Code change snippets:
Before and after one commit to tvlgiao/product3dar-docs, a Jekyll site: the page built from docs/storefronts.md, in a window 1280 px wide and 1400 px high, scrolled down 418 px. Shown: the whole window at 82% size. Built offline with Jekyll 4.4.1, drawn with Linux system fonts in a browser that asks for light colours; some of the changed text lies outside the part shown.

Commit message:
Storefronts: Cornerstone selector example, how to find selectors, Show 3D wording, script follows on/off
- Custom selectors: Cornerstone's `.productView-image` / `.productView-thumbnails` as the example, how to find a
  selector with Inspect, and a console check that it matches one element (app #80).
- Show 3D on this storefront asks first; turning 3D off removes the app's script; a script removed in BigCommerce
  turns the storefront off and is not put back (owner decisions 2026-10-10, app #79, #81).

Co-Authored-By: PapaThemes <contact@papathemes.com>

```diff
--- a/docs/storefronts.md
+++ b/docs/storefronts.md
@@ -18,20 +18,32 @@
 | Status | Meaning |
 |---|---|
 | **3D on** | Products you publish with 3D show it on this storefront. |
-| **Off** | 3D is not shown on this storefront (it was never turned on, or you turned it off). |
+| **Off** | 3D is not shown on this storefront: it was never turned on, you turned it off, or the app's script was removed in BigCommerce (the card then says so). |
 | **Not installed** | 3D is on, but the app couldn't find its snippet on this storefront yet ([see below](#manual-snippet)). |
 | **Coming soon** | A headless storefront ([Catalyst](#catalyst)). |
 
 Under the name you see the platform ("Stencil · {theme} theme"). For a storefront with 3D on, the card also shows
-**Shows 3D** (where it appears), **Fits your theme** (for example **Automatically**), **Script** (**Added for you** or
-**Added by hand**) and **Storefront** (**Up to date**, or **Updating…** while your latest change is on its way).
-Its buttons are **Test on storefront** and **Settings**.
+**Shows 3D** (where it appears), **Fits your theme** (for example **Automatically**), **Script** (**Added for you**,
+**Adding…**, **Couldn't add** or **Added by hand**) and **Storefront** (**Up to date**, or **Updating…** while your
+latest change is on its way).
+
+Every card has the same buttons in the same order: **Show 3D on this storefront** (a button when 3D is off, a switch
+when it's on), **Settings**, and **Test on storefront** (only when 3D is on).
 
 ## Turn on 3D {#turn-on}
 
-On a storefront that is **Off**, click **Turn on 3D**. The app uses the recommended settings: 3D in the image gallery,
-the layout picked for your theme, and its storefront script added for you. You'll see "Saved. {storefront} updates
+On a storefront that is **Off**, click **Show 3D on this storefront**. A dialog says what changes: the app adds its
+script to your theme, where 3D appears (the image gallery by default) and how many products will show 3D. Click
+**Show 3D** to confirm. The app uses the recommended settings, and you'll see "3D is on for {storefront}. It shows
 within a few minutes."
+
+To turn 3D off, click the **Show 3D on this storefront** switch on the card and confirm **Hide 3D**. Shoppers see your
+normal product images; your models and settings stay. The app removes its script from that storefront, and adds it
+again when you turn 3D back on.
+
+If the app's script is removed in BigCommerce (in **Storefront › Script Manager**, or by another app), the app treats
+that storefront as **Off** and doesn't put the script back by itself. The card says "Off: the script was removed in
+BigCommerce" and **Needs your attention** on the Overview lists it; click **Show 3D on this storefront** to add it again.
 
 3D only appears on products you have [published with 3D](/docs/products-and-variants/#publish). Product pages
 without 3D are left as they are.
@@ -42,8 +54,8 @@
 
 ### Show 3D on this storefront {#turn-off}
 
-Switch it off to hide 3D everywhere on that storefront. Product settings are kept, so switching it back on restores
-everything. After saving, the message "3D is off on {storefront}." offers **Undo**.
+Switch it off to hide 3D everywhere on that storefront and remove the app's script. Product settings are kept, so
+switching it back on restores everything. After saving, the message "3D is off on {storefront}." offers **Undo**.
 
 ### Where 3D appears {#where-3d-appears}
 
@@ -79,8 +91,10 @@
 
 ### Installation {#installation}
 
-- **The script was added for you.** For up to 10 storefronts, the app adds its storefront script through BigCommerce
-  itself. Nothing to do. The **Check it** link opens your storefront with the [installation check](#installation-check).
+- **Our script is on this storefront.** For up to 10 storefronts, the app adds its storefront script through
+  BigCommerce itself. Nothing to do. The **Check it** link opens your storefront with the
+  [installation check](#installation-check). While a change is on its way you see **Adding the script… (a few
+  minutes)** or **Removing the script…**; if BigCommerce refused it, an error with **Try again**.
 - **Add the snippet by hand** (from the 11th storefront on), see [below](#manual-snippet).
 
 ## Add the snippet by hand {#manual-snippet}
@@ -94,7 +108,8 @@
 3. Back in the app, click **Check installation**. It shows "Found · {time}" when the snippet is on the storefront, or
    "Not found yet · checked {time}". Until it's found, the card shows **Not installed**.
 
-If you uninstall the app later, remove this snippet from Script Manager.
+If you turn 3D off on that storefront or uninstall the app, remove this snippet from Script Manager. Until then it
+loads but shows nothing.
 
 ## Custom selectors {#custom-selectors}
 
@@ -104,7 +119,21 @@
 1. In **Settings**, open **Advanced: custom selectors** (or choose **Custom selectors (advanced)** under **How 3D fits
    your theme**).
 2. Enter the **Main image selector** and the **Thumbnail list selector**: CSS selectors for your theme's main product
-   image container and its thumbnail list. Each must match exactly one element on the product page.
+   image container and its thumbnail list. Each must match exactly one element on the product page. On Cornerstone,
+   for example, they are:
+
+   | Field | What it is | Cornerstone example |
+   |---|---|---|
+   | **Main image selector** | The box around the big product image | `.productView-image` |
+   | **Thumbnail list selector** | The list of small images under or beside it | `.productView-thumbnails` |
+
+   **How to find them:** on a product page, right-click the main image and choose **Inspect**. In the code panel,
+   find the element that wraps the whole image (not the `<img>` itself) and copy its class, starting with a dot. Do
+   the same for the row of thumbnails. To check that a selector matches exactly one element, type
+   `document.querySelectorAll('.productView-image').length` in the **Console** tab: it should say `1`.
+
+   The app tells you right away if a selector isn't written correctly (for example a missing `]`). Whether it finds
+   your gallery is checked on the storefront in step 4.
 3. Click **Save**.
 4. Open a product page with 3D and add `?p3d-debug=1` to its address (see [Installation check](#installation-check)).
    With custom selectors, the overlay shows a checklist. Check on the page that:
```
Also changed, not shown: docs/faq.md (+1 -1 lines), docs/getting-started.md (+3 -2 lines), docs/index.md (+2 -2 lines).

■ Exercise details
Please give all of the entries again, exactly as written.

■ Expected answer
Before and after one commit to tvlgiao/product3dar-docs, a Jekyll site: the page built from docs/storefronts.md, in a window 1280 px wide and 1400 px high, scrolled down 418 px. Shown: the whole window at 82% size. Built offline with Jekyll 4.4.1, drawn with Linux system fonts in a browser that asks for light colours; some of the changed text lies outside the part shown.

Commit message:
Storefronts: Cornerstone selector example, how to find selectors, Show 3D wording, script follows on/off
- Custom selectors: Cornerstone's `.productView-image` / `.productView-thumbnails` as the example, how to find a
  selector with Inspect, and a console check that it matches one element (app #80).
- Show 3D on this storefront asks first; turning 3D off removes the app's script; a script removed in BigCommerce
  turns the storefront off and is not put back (owner decisions 2026-10-10, app #79, #81).

Co-Authored-By: PapaThemes <contact@papathemes.com>

```diff
--- a/docs/storefronts.md
+++ b/docs/storefronts.md
@@ -18,20 +18,32 @@
 | Status | Meaning |
 |---|---|
 | **3D on** | Products you publish with 3D show it on this storefront. |
-| **Off** | 3D is not shown on this storefront (it was never turned on, or you turned it off). |
+| **Off** | 3D is not shown on this storefront: it was never turned on, you turned it off, or the app's script was removed in BigCommerce (the card then says so). |
 | **Not installed** | 3D is on, but the app couldn't find its snippet on this storefront yet ([see below](#manual-snippet)). |
 | **Coming soon** | A headless storefront ([Catalyst](#catalyst)). |
 
 Under the name you see the platform ("Stencil · {theme} theme"). For a storefront with 3D on, the card also shows
-**Shows 3D** (where it appears), **Fits your theme** (for example **Automatically**), **Script** (**Added for you** or
-**Added by hand**) and **Storefront** (**Up to date**, or **Updating…** while your latest change is on its way).
-Its buttons are **Test on storefront** and **Settings**.
+**Shows 3D** (where it appears), **Fits your theme** (for example **Automatically**), **Script** (**Added for you**,
+**Adding…**, **Couldn't add** or **Added by hand**) and **Storefront** (**Up to date**, or **Updating…** while your
+latest change is on its way).
+
+Every card has the same buttons in the same order: **Show 3D on this storefront** (a button when 3D is off, a switch
+when it's on), **Settings**, and **Test on storefront** (only when 3D is on).
 
 ## Turn on 3D {#turn-on}
 
-On a storefront that is **Off**, click **Turn on 3D**. The app uses the recommended settings: 3D in the image gallery,
-the layout picked for your theme, and its storefront script added for you. You'll see "Saved. {storefront} updates
+On a storefront that is **Off**, click **Show 3D on this storefront**. A dialog says what changes: the app adds its
+script to your theme, where 3D appears (the image gallery by default) and how many products will show 3D. Click
+**Show 3D** to confirm. The app uses the recommended settings, and you'll see "3D is on for {storefront}. It shows
 within a few minutes."
+
+To turn 3D off, click the **Show 3D on this storefront** switch on the card and confirm **Hide 3D**. Shoppers see your
+normal product images; your models and settings stay. The app removes its script from that storefront, and adds it
+again when you turn 3D back on.
+
+If the app's script is removed in BigCommerce (in **Storefront › Script Manager**, or by another app), the app treats
+that storefront as **Off** and doesn't put the script back by itself. The card says "Off: the script was removed in
+BigCommerce" and **Needs your attention** on the Overview lists it; click **Show 3D on this storefront** to add it again.
 
 3D only appears on products you have [published with 3D](/docs/products-and-variants/#publish). Product pages
 without 3D are left as they are.
@@ -42,8 +54,8 @@
 
 ### Show 3D on this storefront {#turn-off}
 
-Switch it off to hide 3D everywhere on that storefront. Product settings are kept, so switching it back on restores
-everything. After saving, the message "3D is off on {storefront}." offers **Undo**.
+Switch it off to hide 3D everywhere on that storefront and remove the app's script. Product settings are kept, so
+switching it back on restores everything. After saving, the message "3D is off on {storefront}." offers **Undo**.
 
 ### Where 3D appears {#where-3d-appears}
 
@@ -79,8 +91,10 @@
 
 ### Installation {#installation}
 
-- **The script was added for you.** For up to 10 storefronts, the app adds its storefront script through BigCommerce
-  itself. Nothing to do. The **Check it** link opens your storefront with the [installation check](#installation-check).
+- **Our script is on this storefront.** For up to 10 storefronts, the app adds its storefront script through
+  BigCommerce itself. Nothing to do. The **Check it** link opens your storefront with the
+  [installation check](#installation-check). While a change is on its way you see **Adding the script… (a few
+  minutes)** or **Removing the script…**; if BigCommerce refused it, an error with **Try again**.
 - **Add the snippet by hand** (from the 11th storefront on), see [below](#manual-snippet).
 
 ## Add the snippet by hand {#manual-snippet}
@@ -94,7 +108,8 @@
 3. Back in the app, click **Check installation**. It shows "Found · {time}" when the snippet is on the storefront, or
    "Not found yet · checked {time}". Until it's found, the card shows **Not installed**.
 
-If you uninstall the app later, remove this snippet from Script Manager.
+If you turn 3D off on that storefront or uninstall the app, remove this snippet from Script Manager. Until then it
+loads but shows nothing.
 
 ## Custom selectors {#custom-selectors}
 
@@ -104,7 +119,21 @@
 1. In **Settings**, open **Advanced: custom selectors** (or choose **Custom selectors (advanced)** under **How 3D fits
    your theme**).
 2. Enter the **Main image selector** and the **Thumbnail list selector**: CSS selectors for your theme's main product
-   image container and its thumbnail list. Each must match exactly one element on the product page.
+   image container and its thumbnail list. Each must match exactly one element on the product page. On Cornerstone,
+   for example, they are:
+
+   | Field | What it is | Cornerstone example |
+   |---|---|---|
+   | **Main image selector** | The box around the big product image | `.productView-image` |
+   | **Thumbnail list selector** | The list of small images under or beside it | `.productView-thumbnails` |
+
+   **How to find them:** on a product page, right-click the main image and choose **Inspect**. In the code panel,
+   find the element that wraps the whole image (not the `<img>` itself) and copy its class, starting with a dot. Do
+   the same for the row of thumbnails. To check that a selector matches exactly one element, type
+   `document.querySelectorAll('.productView-image').length` in the **Console** tab: it should say `1`.
+
+   The app tells you right away if a selector isn't written correctly (for example a missing `]`). Whether it finds
+   your gallery is checked on the storefront in step 4.
 3. Click **Save**.
 4. Open a product page with 3D and add `?p3d-debug=1` to its address (see [Installation check](#installation-check)).
    With custom selectors, the overlay shows a checklist. Check on the page that:
```
Also changed, not shown: docs/faq.md (+1 -1 lines), docs/getting-started.md (+3 -2 lines), docs/index.md (+2 -2 lines).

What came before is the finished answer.